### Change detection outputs
- - - -

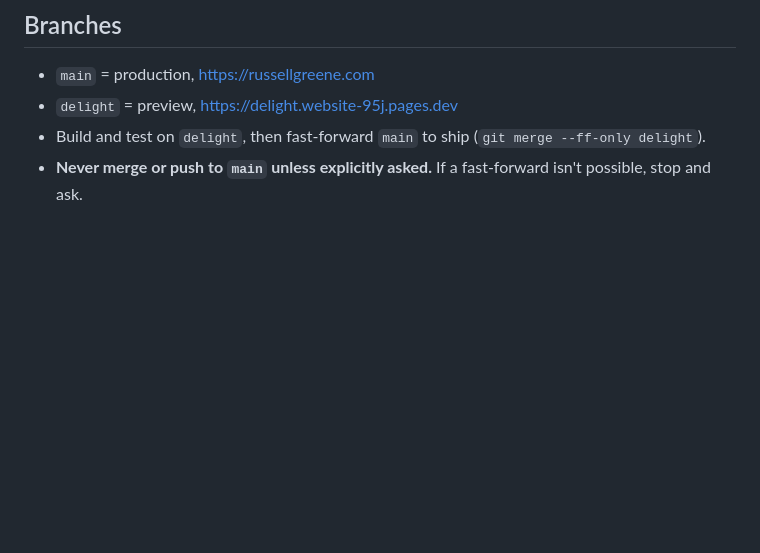
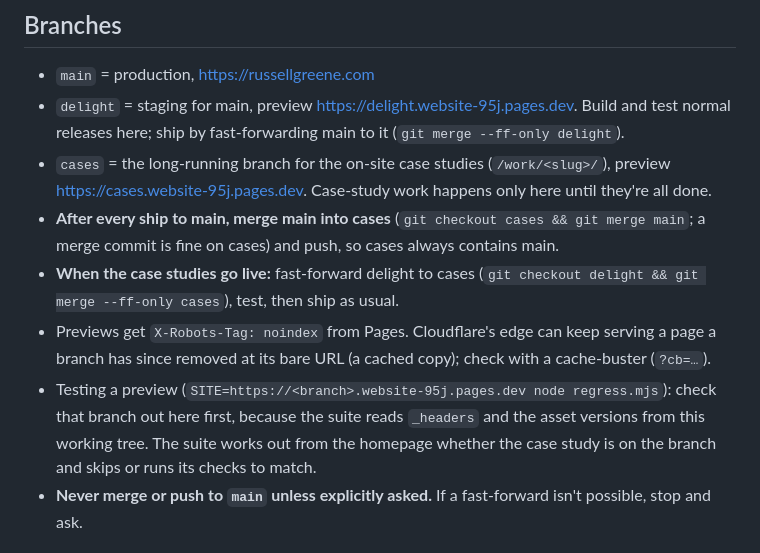
Before and after one commit to russellgreene103/website, a Markdown page: CLAUDE.md, the part around the change. GitHub-like rendering; blank space fills up the shorter version.

Commit message:
Branches: delight stages main; cases holds the case studies
main is production and delight is its staging branch (ship by
fast-forwarding main to delight). cases is the long-running branch for
the on-site case studies, with its own preview. After every ship, main
is merged into cases so cases always contains main; when the case
studies go live, delight fast-forwards to cases and ships as usual.

Co-Authored-By: Claude Opus 5.5 <noreply@anthropic.com>

```diff
--- a/CLAUDE.md
+++ b/CLAUDE.md
@@ -7,8 +7,12 @@ The git repo is this `website/` folder, not its parent. Run git commands from he
 ## Branches
 
 - `main` = production, https://russellgreene.com
-- `delight` = preview, https://delight.website-95j.pages.dev
-- Build and test on `delight`, then fast-forward `main` to ship (`git merge --ff-only delight`).
+- `delight` = staging for main, preview https://delight.website-95j.pages.dev. Build and test normal releases here; ship by fast-forwarding main to it (`git merge --ff-only delight`).
+- `cases` = the long-running branch for the on-site case studies (`/work/<slug>/`), preview https://cases.website-95j.pages.dev. Case-study work happens only here until they're all done.
+- **After every ship to main, merge main into cases** (`git checkout cases && git merge main`; a merge commit is fine on cases) and push, so cases always contains main.
+- **When the case studies go live:** fast-forward delight to cases (`git checkout delight && git merge --ff-only cases`), test, then ship as usual.
+- Previews get `X-Robots-Tag: noindex` from Pages. Cloudflare's edge can keep serving a page a branch has since removed at its bare URL (a cached copy); check with a cache-buster (`?cb=…`).
+- Testing a preview (`SITE=https://<branch>.website-95j.pages.dev node regress.mjs`): check that branch out here first, because the suite reads `_headers` and the asset versions from this working tree. The suite works out from the homepage whether the case study is on the branch and skips or runs its checks to match.
 - **Never merge or push to `main` unless explicitly asked.** If a fast-forward isn't possible, stop and ask.
 
 ## Files
```
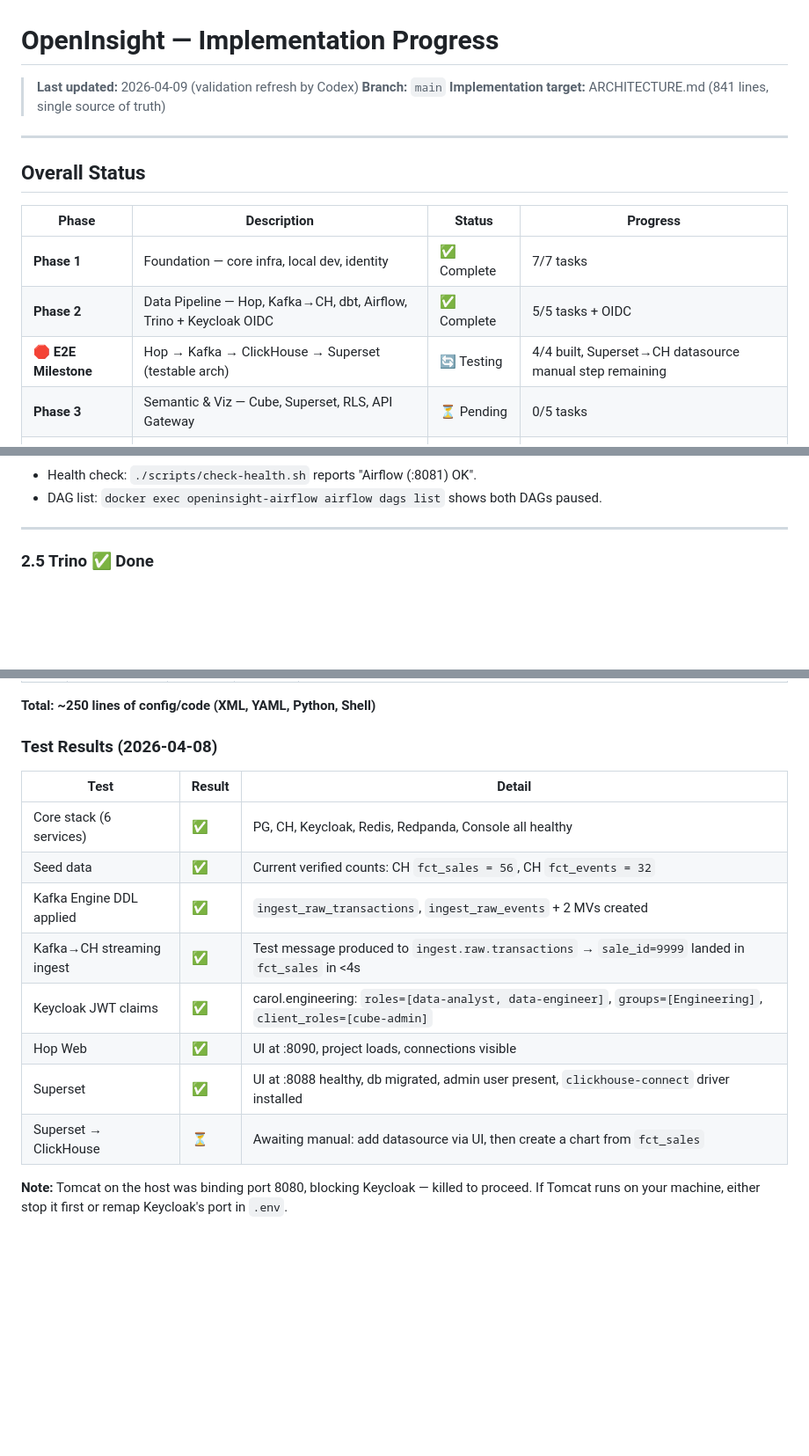
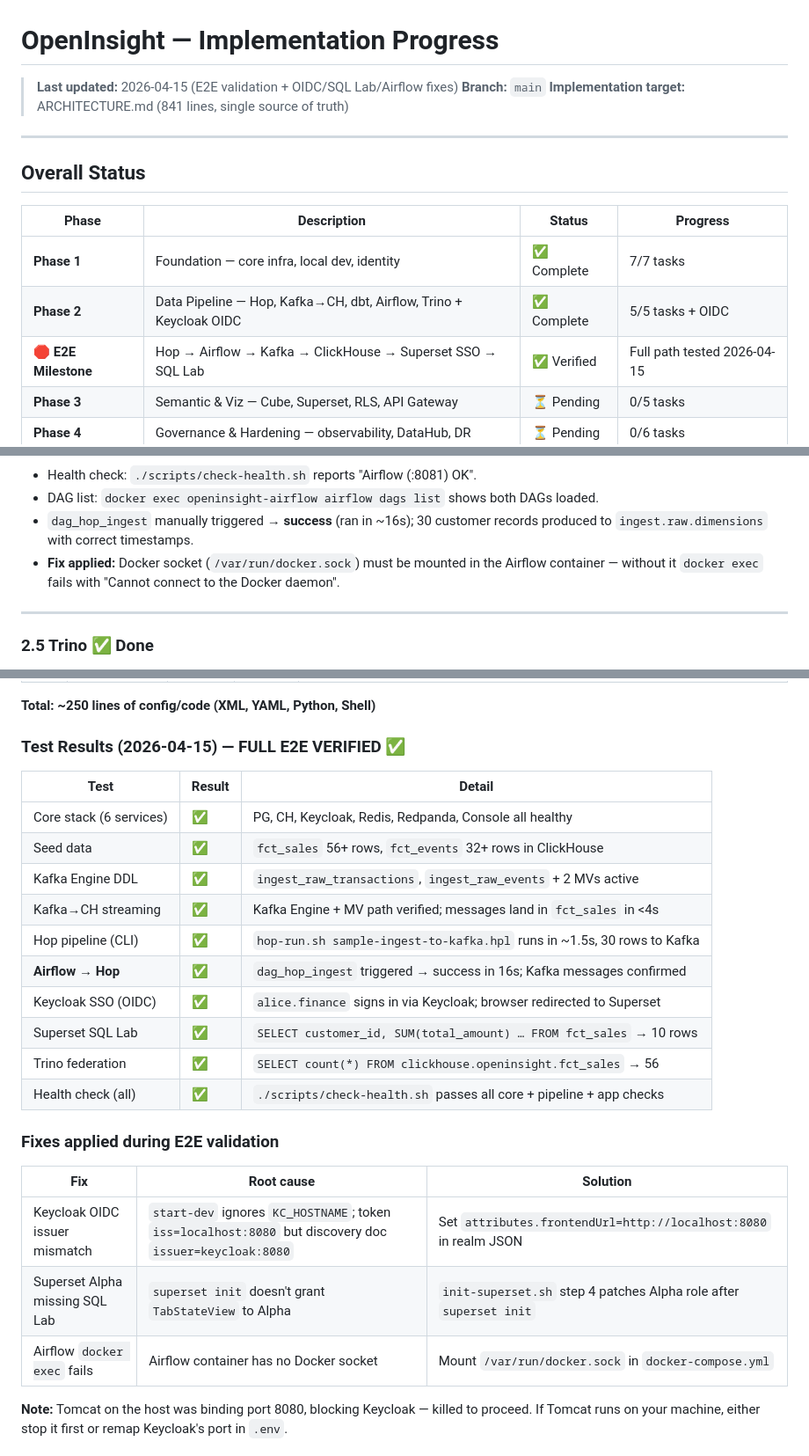
Before and after one commit to Walidzao/openInsight, a Markdown page: progress.md, 3 parts joined by grey strips. Shown at 88% size. GitHub-like rendering; blank space fills up the shorter version.

Commit message:
docs(progress): mark E2E milestone complete, document 2026-04-15 test results
Full path verified: Airflow→Hop→Kafka→ClickHouse→Superset SSO→SQL Lab.
Document the three fixes applied during validation:
- Keycloak OIDC issuer (frontendUrl realm attribute)
- Superset Alpha TabStateView permissions (init-superset.sh patch)
- Airflow Docker socket mount (docker exec inside container)

Co-Authored-By: Claude Sonnet 4.6 <noreply@anthropic.com>

```diff
--- a/progress.md
+++ b/progress.md
@@ -1,6 +1,6 @@
 # OpenInsight — Implementation Progress
 
-> **Last updated:** 2026-04-09 (validation refresh by Codex)
+> **Last updated:** 2026-04-15 (E2E validation + OIDC/SQL Lab/Airflow fixes)
 > **Branch:** `main`
 > **Implementation target:** ARCHITECTURE.md (841 lines, single source of truth)
 
@@ -12,7 +12,7 @@
 |---|---|---|---|
 | **Phase 1** | Foundation — core infra, local dev, identity | ✅ Complete | 7/7 tasks |
 | **Phase 2** | Data Pipeline — Hop, Kafka→CH, dbt, Airflow, Trino + Keycloak OIDC | ✅ Complete | 5/5 tasks + OIDC |
-| **🛑 E2E Milestone** | Hop → Kafka → ClickHouse → Superset (testable arch) | 🔄 Testing | 4/4 built, Superset→CH datasource manual step remaining |
+| **🛑 E2E Milestone** | Hop → Airflow → Kafka → ClickHouse → Superset SSO → SQL Lab | ✅ Verified | Full path tested 2026-04-15 |
 | **Phase 3** | Semantic & Viz — Cube, Superset, RLS, API Gateway | ⏳ Pending | 0/5 tasks |
 | **Phase 4** | Governance & Hardening — observability, DataHub, DR | ⏳ Pending | 0/6 tasks |
 
@@ -257,5 +257,7 @@ Both DAGs load with zero import errors (`airflow dags list-import-errors` return
 - Health check: `./scripts/check-health.sh` reports "Airflow (:8081) OK".
-- DAG list: `docker exec openinsight-airflow airflow dags list` shows both DAGs paused.
+- DAG list: `docker exec openinsight-airflow airflow dags list` shows both DAGs loaded.
+- `dag_hop_ingest` manually triggered → **success** (ran in ~16s); 30 customer records produced to `ingest.raw.dimensions` with correct timestamps.
+- **Fix applied:** Docker socket (`/var/run/docker.sock`) must be mounted in the Airflow container — without it `docker exec` fails with "Cannot connect to the Docker daemon".
 
 ---
 
@@ -295,18 +297,28 @@ Both DAGs load with zero import errors (`airflow dags list-import-errors` return
 
 **Total: ~250 lines of config/code (XML, YAML, Python, Shell)**
 
-### Test Results (2026-04-08)
+### Test Results (2026-04-15) — FULL E2E VERIFIED ✅
 
 | Test | Result | Detail |
 |------|--------|--------|
 | Core stack (6 services) | ✅ | PG, CH, Keycloak, Redis, Redpanda, Console all healthy |
-| Seed data | ✅ | Current verified counts: CH `fct_sales = 56`, CH `fct_events = 32` |
-| Kafka Engine DDL applied | ✅ | `ingest_raw_transactions`, `ingest_raw_events` + 2 MVs created |
-| Kafka→CH streaming ingest | ✅ | Test message produced to `ingest.raw.transactions` → `sale_id=9999` landed in `fct_sales` in <4s |
-| Keycloak JWT claims | ✅ | carol.engineering: `roles=[data-analyst, data-engineer]`, `groups=[Engineering]`, `client_roles=[cube-admin]` |
-| Hop Web | ✅ | UI at :8090, project loads, connections visible |
-| Superset | ✅ | UI at :8088 healthy, db migrated, admin user present, `clickhouse-connect` driver installed |
-| Superset → ClickHouse | ⏳ | Awaiting manual: add datasource via UI, then create a chart from `fct_sales` |
+| Seed data | ✅ | `fct_sales` 56+ rows, `fct_events` 32+ rows in ClickHouse |
+| Kafka Engine DDL | ✅ | `ingest_raw_transactions`, `ingest_raw_events` + 2 MVs active |
+| Kafka→CH streaming | ✅ | Kafka Engine + MV path verified; messages land in `fct_sales` in <4s |
+| Hop pipeline (CLI) | ✅ | `hop-run.sh sample-ingest-to-kafka.hpl` runs in ~1.5s, 30 rows to Kafka |
+| **Airflow → Hop** | ✅ | `dag_hop_ingest` triggered → success in 16s; Kafka messages confirmed |
+| Keycloak SSO (OIDC) | ✅ | `alice.finance` signs in via Keycloak; browser redirected to Superset |
+| Superset SQL Lab | ✅ | `SELECT customer_id, SUM(total_amount) … FROM fct_sales` → 10 rows |
+| Trino federation | ✅ | `SELECT count(*) FROM clickhouse.openinsight.fct_sales` → 56 |
+| Health check (all) | ✅ | `./scripts/check-health.sh` passes all core + pipeline + app checks |
+
+### Fixes applied during E2E validation
+
+| Fix | Root cause | Solution |
+|-----|-----------|---------|
+| Keycloak OIDC issuer mismatch | `start-dev` ignores `KC_HOSTNAME`; token `iss=localhost:8080` but discovery doc `issuer=keycloak:8080` | Set `attributes.frontendUrl=http://localhost:8080` in realm JSON |
+| Superset Alpha missing SQL Lab | `superset init` doesn't grant `TabStateView` to Alpha | `init-superset.sh` step 4 patches Alpha role after `superset init` |
+| Airflow `docker exec` fails | Airflow container has no Docker socket | Mount `/var/run/docker.sock` in `docker-compose.yml` |
 
 **Note:** Tomcat on the host was binding port 8080, blocking Keycloak — killed to proceed. If Tomcat runs on your machine, either stop it first or remap Keycloak's port in `.env`.
 
```
Also changed, not shown: other parts of progress.md (+1 -1 lines).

- - - -

### TASK DESCRIPTION
Wherever "fast" occurs in the records above, copy the line it sits in.

### FINISHED EXERCISE
fast-forwarding main to delight). cases is the long-running branch for
studies go live, delight fast-forwards to cases and ships as usual.
-- Build and test on `delight`, then fast-forward `main` to ship (`git merge --ff-only delight`).
+- `delight` = staging for main, preview https://delight.website-95j.pages.dev. Build and test normal releases here; ship by fast-forwarding main to it (`git merge --ff-only delight`).
+- **When the case studies go live:** fast-forward delight to cases (`git checkout delight && git merge --ff-only cases`), test, then ship as usual.
 - **Never merge or push to `main` unless explicitly asked.** If a fast-forward isn't possible, stop and ask.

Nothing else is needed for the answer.